# YOUR GOAL:
Count how many lines of the data include the string "isAnonymous", then say that number and stop.

"""

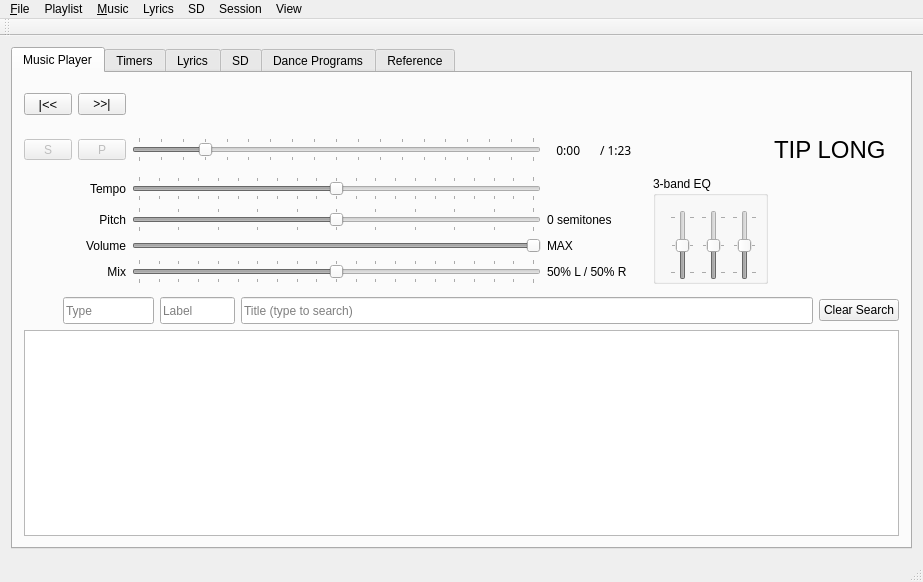
Before: the Qt Designer form SquareDesk-DEV/test123/mainwindow.ui in mpogue2/SquareDesk, drawn with Qt 5.
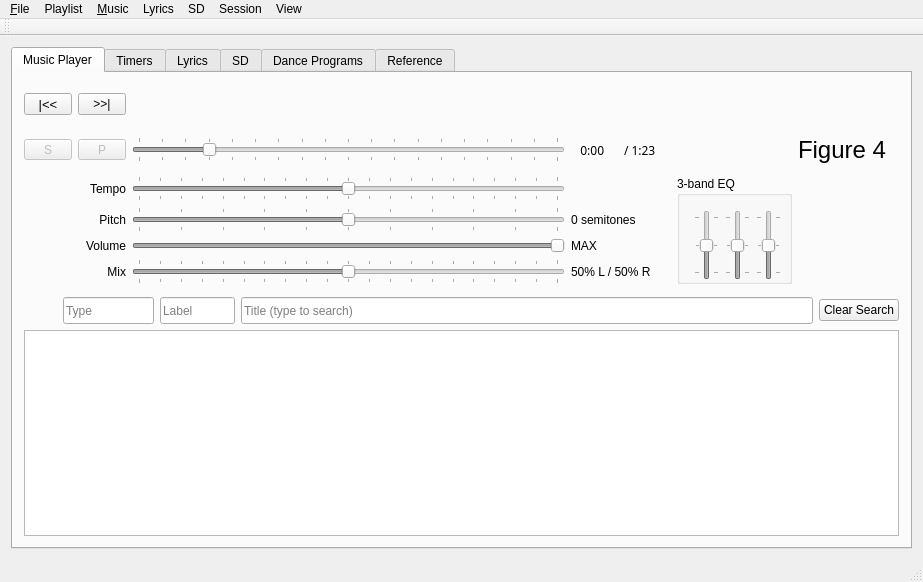
After: the same form once the commit is applied. Icons and pictures are not drawn. Custom widgets are drawn as their Qt base class.

Commit message:
#301: the width of the warningLabel doth offend me
Fixed on Mac OS X. The clock is now centered, too. We might want to check this on all platforms.

The edit to the form file:
```diff
--- a/SquareDesk-DEV/test123/mainwindow.ui
+++ b/SquareDesk-DEV/test123/mainwindow.ui
@@ -898,15 +898,18 @@
             </property>
            </widget>
           </item>
-          <item row="1" column="6">
+          <item row="1" column="6" alignment="Qt::AlignHCenter">
            <widget class="clickableLabel" name="warningLabel">
             <property name="font">
              <font>
               <pointsize>18</pointsize>
              </font>
             </property>
+            <property name="autoFillBackground">
+             <bool>false</bool>
+            </property>
             <property name="text">
-             <string>TIP LONG</string>
+             <string>Figure 4</string>
             </property>
             <property name="alignment">
              <set>Qt::AlignLeading|Qt::AlignLeft|Qt::AlignVCenter</set>
```
The commit also changes 1 other file.
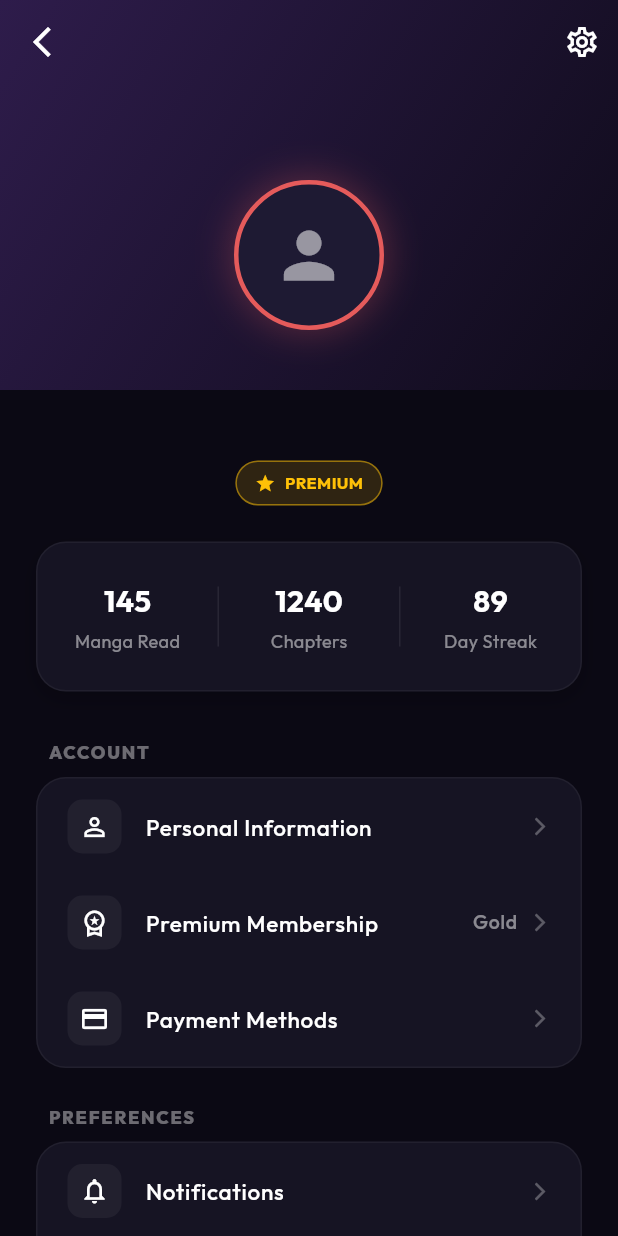
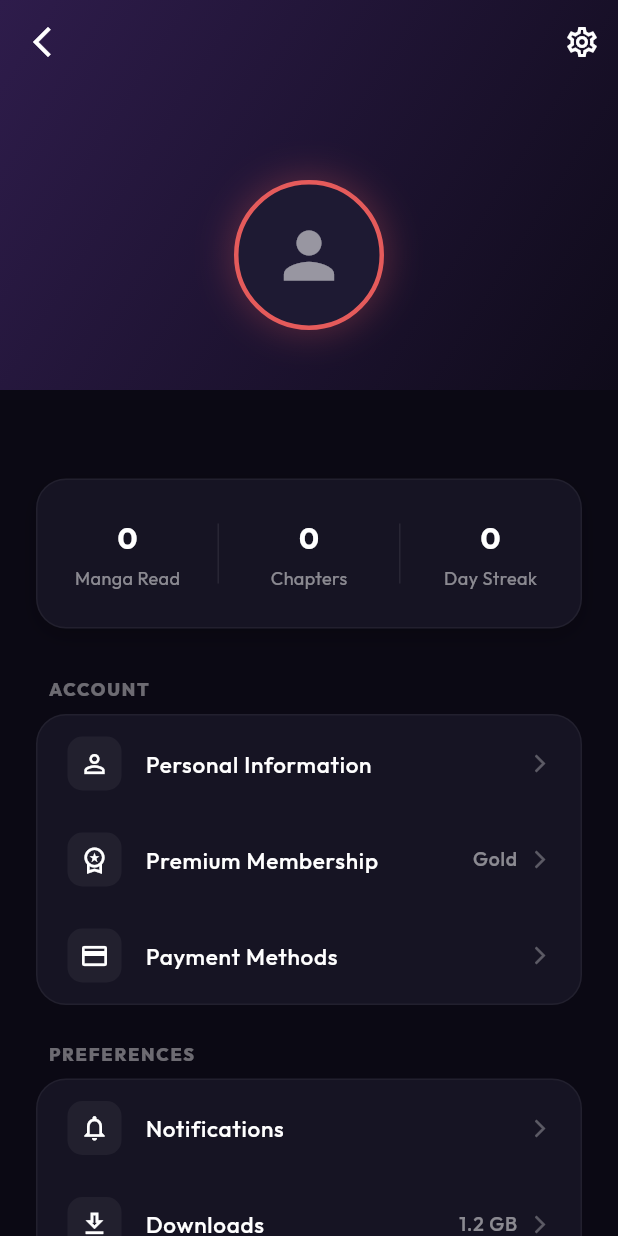
Before and after one commit to Joseph78888/super_manga, a Flutter app: the _HomeView screen opened directly, after a tap on the "person" icon, on a phone screen of 412 x 824 dp. Run offline on Flutter 3.47's test engine with Material 3 defaults, Android fonts, the phone set to English and light mode, and no system bars; our stand-ins replace cached_network_image, equatable, firebase_core, flutter_bloc, flutter_dotenv, go_router and 3 more; accounts and stored records are empty.

Commit message:
feat: implement Firebase integration and profile management features

```diff
--- a/lib/features/home/data/datasources/manga_remote_data_source.dart
+++ b/lib/features/home/data/datasources/manga_remote_data_source.dart
@@ -8,6 +8,15 @@ abstract class MangaRemoteDataSource {
 
   /// Returns a single manga record by [id].
   Future<Manga> fetchMangaById(String id);
+
+  /// Returns the highest rated manga to be featured.
+  Future<Manga> fetchFeaturedManga();
+
+  /// Returns top 10 mangas ordered by rating.
+  Future<List<Manga>> fetchTrendingMangas();
+
+  /// Returns 10 most recently created mangas.
+  Future<List<Manga>> fetchRecentlyUpdatedMangas();
 }
 
 /// Supabase implementation of [MangaRemoteDataSource].
@@ -20,7 +29,7 @@ class SupabaseMangaRemoteDataSource implements MangaRemoteDataSource {
   Future<List<Manga>> fetchMangaList() async {
     final response = await supabaseClient
         .from('manga')
-        .select()
+        .select('*, manga_genres(genres(*))')
         .order('created_at', ascending: false);
     return (response as List<dynamic>)
         .map((json) => Manga.fromJson(json as Map<String, dynamic>))
@@ -30,7 +39,45 @@ class SupabaseMangaRemoteDataSource implements MangaRemoteDataSource {
   @override
   Future<Manga> fetchMangaById(String id) async {
     final response =
-        await supabaseClient.from('manga').select().eq('id', id).single();
+        await supabaseClient.from('manga').select('*, manga_genres(genres(*))').eq('id', id).single();
     return Manga.fromJson(response);
   }
+
+  @override
+  Future<Manga> fetchFeaturedManga() async {
+    // Pick the single highest rated manga
+    final response = await supabaseClient
+        .from('manga')
+        .select('*, manga_genres(genres(*))')
+        .order('rating', ascending: false)
+        .limit(1)
+        .single();
+    return Manga.fromJson(response);
+  }
+
+  @override
+  Future<List<Manga>> fetchTrendingMangas() async {
+    // Top 10 by rating
+    final response = await supabaseClient
+        .from('manga')
+        .select('*, manga_genres(genres(*))')
+        .order('rating', ascending: false)
+        .limit(10);
+    return (response as List<dynamic>)
+        .map((json) => Manga.fromJson(json as Map<String, dynamic>))
+        .toList();
+  }
+
+  @override
+  Future<List<Manga>> fetchRecentlyUpdatedMangas() async {
+    // Top 10 by creation date
+    final response = await supabaseClient
+        .from('manga')
+        .select('*, manga_genres(genres(*))')
+        .order('created_at', ascending: false)
+        .limit(10);
+    return (response as List<dynamic>)
+        .map((json) => Manga.fromJson(json as Map<String, dynamic>))
+        .toList();
+  }
 }
--- a/lib/features/home/data/repositories/manga_repository.dart
+++ b/lib/features/home/data/repositories/manga_repository.dart
@@ -41,4 +41,33 @@ class MangaRepository {
       rethrow;
     }
   }
+  /// Fetches the featured manga.
+  Future<Manga> getFeaturedManga() async {
+    try {
+      return await _dataSource.fetchFeaturedManga();
+    } catch (e, s) {
+      developer.log('Failed to fetch featured manga', name: 'MangaRepository', error: e, stackTrace: s);
+      rethrow;
+    }
+  }
+
+  /// Fetches trending mangas.
+  Future<List<Manga>> getTrendingMangas() async {
+    try {
+      return await _dataSource.fetchTrendingMangas();
+    } catch (e, s) {
+      developer.log('Failed to fetch trending mangas', name: 'MangaRepository', error: e, stackTrace: s);
+      rethrow;
+    }
+  }
+
+  /// Fetches recently updated mangas.
+  Future<List<Manga>> getRecentlyUpdatedMangas() async {
+    try {
+      return await _dataSource.fetchRecentlyUpdatedMangas();
+    } catch (e, s) {
+      developer.log('Failed to fetch recently updated mangas', name: 'MangaRepository', error: e, stackTrace: s);
+      rethrow;
+    }
+  }
 }
--- a/lib/features/home/presentation/cubit/home_cubit.dart
+++ b/lib/features/home/presentation/cubit/home_cubit.dart
@@ -1,4 +1,5 @@
 import 'package:flutter_bloc/flutter_bloc.dart';
+import '../../domain/manga.dart';
 import '../../data/repositories/manga_repository.dart';
 import 'home_state.dart';
 
@@ -14,8 +15,17 @@ class HomeCubit extends Cubit<HomeState> {
   Future<void> loadMangas() async {
     emit(const HomeLoading());
     try {
-      final mangas = await _mangaRepository.getMangaList();
-      emit(HomeLoaded(mangas));
+      final results = await Future.wait([
+        _mangaRepository.getFeaturedManga(),
+        _mangaRepository.getTrendingMangas(),
+        _mangaRepository.getRecentlyUpdatedMangas(),
+      ]);
+
+      emit(HomeLoaded(
+        featuredManga: results[0] as Manga,
+        trendingMangas: results[1] as List<Manga>,
+        recentMangas: results[2] as List<Manga>,
+      ));
     } catch (e) {
       emit(HomeError(e.toString()));
     }
--- a/lib/features/home/presentation/home_screen.dart
+++ b/lib/features/home/presentation/home_screen.dart
@@ -98,16 +98,17 @@ class _HomeView extends StatelessWidget {
                         ),
                       ),
                     ),
-                    HomeLoaded(:final mangas) => Padding(
+                    HomeLoaded state => Padding(
                       padding: const EdgeInsets.only(bottom: 32),
                       child: Column(
                         children: [
-                          if (mangas.isNotEmpty)
-                            FeaturedCarousel(manga: mangas.first),
+                          FeaturedCarousel(manga: state.featuredManga),
                           const SizedBox(height: 24),
-                          TrendingList(mangas: mangas),
+                          if (state.trendingMangas.isNotEmpty)
+                            TrendingList(mangas: state.trendingMangas),
                           const SizedBox(height: 24),
-                          RecentlyUpdatedList(mangas: mangas),
+                          if (state.recentMangas.isNotEmpty)
+                            RecentlyUpdatedList(mangas: state.recentMangas),
                           const SizedBox(height: 32),
                         ],
                       ),
--- /dev/null
+++ b/lib/features/profile/data/datasources/profile_remote_data_source.dart
@@ -0,0 +1,31 @@
+import 'package:supabase_flutter/supabase_flutter.dart';
+import '../../domain/entities/profile_entity.dart';
+
+abstract class ProfileRemoteDataSource {
+  Future<ProfileEntity?> getProfile(String userId);
+}
+
+class SupabaseProfileRemoteDataSource implements ProfileRemoteDataSource {
+  final SupabaseClient supabaseClient;
+
+  SupabaseProfileRemoteDataSource({required this.supabaseClient});
+
+  @override
+  Future<ProfileEntity?> getProfile(String userId) async {
+    try {
+      final response = await supabaseClient
+          .from('profiles')
+          .select()
+          .eq('id', userId)
+          .maybeSingle();
+
+      if (response == null) {
+        return null;
+      }
+
+      return ProfileEntity.fromJson(response);
+    } catch (e) {
+      rethrow;
+    }
+  }
+}
--- /dev/null
+++ b/lib/features/profile/data/repositories/profile_repository.dart
@@ -0,0 +1,24 @@
+import 'dart:developer' as developer;
+import '../../domain/entities/profile_entity.dart';
+import '../datasources/profile_remote_data_source.dart';
+
+class ProfileRepository {
+  final ProfileRemoteDataSource _remoteDataSource;
+
+  ProfileRepository({required ProfileRemoteDataSource remoteDataSource})
+      : _remoteDataSource = remoteDataSource;
+
+  Future<ProfileEntity?> getProfile(String userId) async {
+    try {
+      return await _remoteDataSource.getProfile(userId);
+    } catch (e, s) {
+      developer.log(
+        'Failed to fetch profile',
+        name: 'ProfileRepository',
+        error: e,
+        stackTrace: s,
+      );
+      return null;
+    }
+  }
+}
--- /dev/null
+++ b/lib/features/profile/domain/entities/profile_entity.dart
@@ -0,0 +1,56 @@
+import 'package:equatable/equatable.dart';
+
+class ProfileEntity extends Equatable {
+  final String id;
+  final String? username;
+  final String? avatarUrl;
+  final bool isPremium;
+  final int mangaRead;
+  final int chaptersRead;
+  final int streakDays;
+
+  const ProfileEntity({
+    required this.id,
+    this.username,
+    this.avatarUrl,
+    this.isPremium = false,
+    this.mangaRead = 0,
+    this.chaptersRead = 0,
+    this.streakDays = 0,
+  });
+
+  factory ProfileEntity.fromJson(Map<String, dynamic> json) {
+    return ProfileEntity(
+      id: json['id'] as String,
+      username: json['username'] as String?,
+      avatarUrl: json['avatar_url'] as String?,
+      isPremium: json['is_premium'] as bool? ?? false,
+      mangaRead: json['manga_read'] as int? ?? 0,
+      chaptersRead: json['chapters_read'] as int? ?? 0,
+      streakDays: json['streak_days'] as int? ?? 0,
+    );
+  }
+
+  Map<String, dynamic> toJson() {
+    return {
+      'id': id,
+      'username': username,
+      'avatar_url': avatarUrl,
+      'is_premium': isPremium,
+      'manga_read': mangaRead,
+      'chapters_read': chaptersRead,
+      'streak_days': streakDays,
+    };
+  }
+
+  @override
+  List<Object?> get props => [
+        id,
+        username,
+        avatarUrl,
+        isPremium,
+        mangaRead,
+        chaptersRead,
+        streakDays,
+      ];
+}
--- a/lib/features/profile/presentation/cubit/profile_cubit.dart
+++ b/lib/features/profile/presentation/cubit/profile_cubit.dart
@@ -1,35 +1,55 @@
 import 'package:flutter_bloc/flutter_bloc.dart';
 import '../../../auth/domain/repositories/auth_repository.dart';
+import '../../data/repositories/profile_repository.dart';
 import 'profile_state.dart';
 
 class ProfileCubit extends Cubit<ProfileState> {
   final AuthRepository _authRepository;
+  final ProfileRepository _profileRepository;
 
-  ProfileCubit({required AuthRepository authRepository})
-    : _authRepository = authRepository,
+  ProfileCubit({
+    required AuthRepository authRepository,
+    required ProfileRepository profileRepository,
+  })  : _authRepository = authRepository,
+        _profileRepository = profileRepository,
         super(const ProfileState()) {
     loadUserData();
   }
 
-  void loadUserData() {
+  Future<void> loadUserData() async {
     emit(state.copyWith(isLoading: true));
     final user = _authRepository.getCurrentUser();
 
     if (user != null) {
+      if (user.isAnonymous) {
         emit(
           state.copyWith(
             isLoading: false,
-          username:
-              user.username ?? (user.isAnonymous ? 'Guest User' : 'Reader'),
-          email: user.isAnonymous ? 'Hidden for Guest' : user.email,
-          isAnonymous: user.isAnonymous,
-          // Keep dummy data for the fun stats
-          isPremium: !user.isAnonymous,
-          mangaRead: user.isAnonymous ? 0 : 145,
-          chaptersRead: user.isAnonymous ? 0 : 1240,
-          streakDays: user.isAnonymous ? 0 : 89,
+            username: 'Guest User',
+            email: 'Hidden for Guest',
+            isAnonymous: true,
+            isPremium: false,
+            mangaRead: 0,
+            chaptersRead: 0,
+            streakDays: 0,
           ),
         );
+      } else {
+        final profile = await _profileRepository.getProfile(user.id);
+
+        emit(
+          state.copyWith(
+            isLoading: false,
+            username: profile?.username ?? user.username ?? 'Reader',
+            email: user.email,
+            isAnonymous: false,
+            isPremium: profile?.isPremium ?? false,
+            mangaRead: profile?.mangaRead ?? 0,
+            chaptersRead: profile?.chaptersRead ?? 0,
+            streakDays: profile?.streakDays ?? 0,
+          ),
+        );
+      }
     } else {
       emit(state.copyWith(isLoading: false));
     }
--- a/lib/features/profile/presentation/profile_screen.dart
+++ b/lib/features/profile/presentation/profile_screen.dart
@@ -6,6 +6,8 @@ import 'package:supabase_flutter/supabase_flutter.dart';
 import '../../../core/theme/app_theme.dart';
 import '../../auth/data/datasources/auth_remote_data_source.dart';
 import '../../auth/data/repositories/auth_repository_impl.dart';
+import '../data/datasources/profile_remote_data_source.dart';
+import '../data/repositories/profile_repository.dart';
 import 'cubit/profile_cubit.dart';
 import 'cubit/profile_state.dart';
 
@@ -18,6 +20,11 @@ class ProfileScreen extends StatelessWidget {
       create: (context) => ProfileCubit(
         authRepository: AuthRepositoryImpl(
           remoteDataSource: SupabaseAuthRemoteDataSource(
+            supabaseClient: Supabase.instance.client,
+          ),
+        ),
+        profileRepository: ProfileRepository(
+          remoteDataSource: SupabaseProfileRemoteDataSource(
             supabaseClient: Supabase.instance.client,
           ),
         ),
--- a/pubspec.yaml
+++ b/pubspec.yaml
@@ -54,6 +54,10 @@ dependencies:
   supabase_flutter: ^2.12.4
   google_sign_in: ^7.2.0
   flutter_dotenv: ^5.2.1
+  skeletonizer: ^2.1.3
+  multiavatar: ^0.1.5
+  flutter_svg: ^2.0.0
+  firebase_core: ^4.7.0
 
 dev_dependencies:
   flutter_test:
```
Also changed, not shown: lib/features/detail/presentation/detail_screen.dart (+188 -84 lines), lib/features/home/domain/manga.dart (+33 -0 lines), lib/features/home/presentation/cubit/home_state.dart (+9 -3 lines), firebase.json (added), lib/features/home/domain/manga.g.dart, lib/firebase_options.dart (added), pubspec.lock, 6 other files. Lines whose indentation alone changed are shown as unchanged.
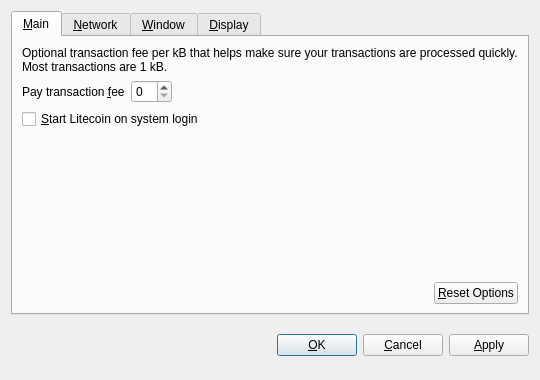
Qt form libertyCoin-linux/src/qt/forms/optionsdialog.ui (milandashara/libertyCoin) before a commit.
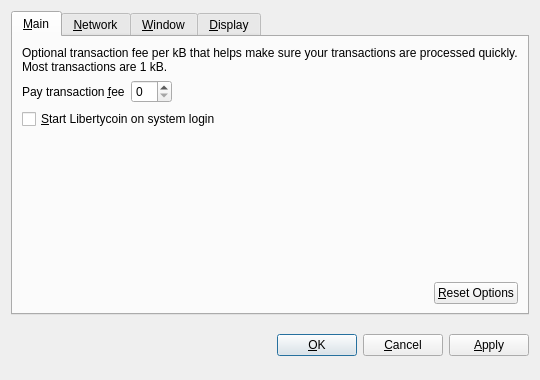
The same form after that commit. Custom widgets are drawn as their Qt base class.

Commit message: Change name from litecoin to libertyCoin

```diff
--- a/libertyCoin-linux/src/qt/forms/optionsdialog.ui
+++ b/libertyCoin-linux/src/qt/forms/optionsdialog.ui
@@ -82,7 +82,7 @@
           <string>Automatically start Litecoin after logging in to the system.</string>
          </property>
          <property name="text">
-          <string>&amp;Start Litecoin on system login</string>
+          <string>&amp;Start Libertycoin on system login</string>
          </property>
         </widget>
        </item>
```
Left out of the diff: 10 changed lines with no effect on the pictures. The commit also changes 60 other files.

"""

# EXERCISE OUTPUT:
10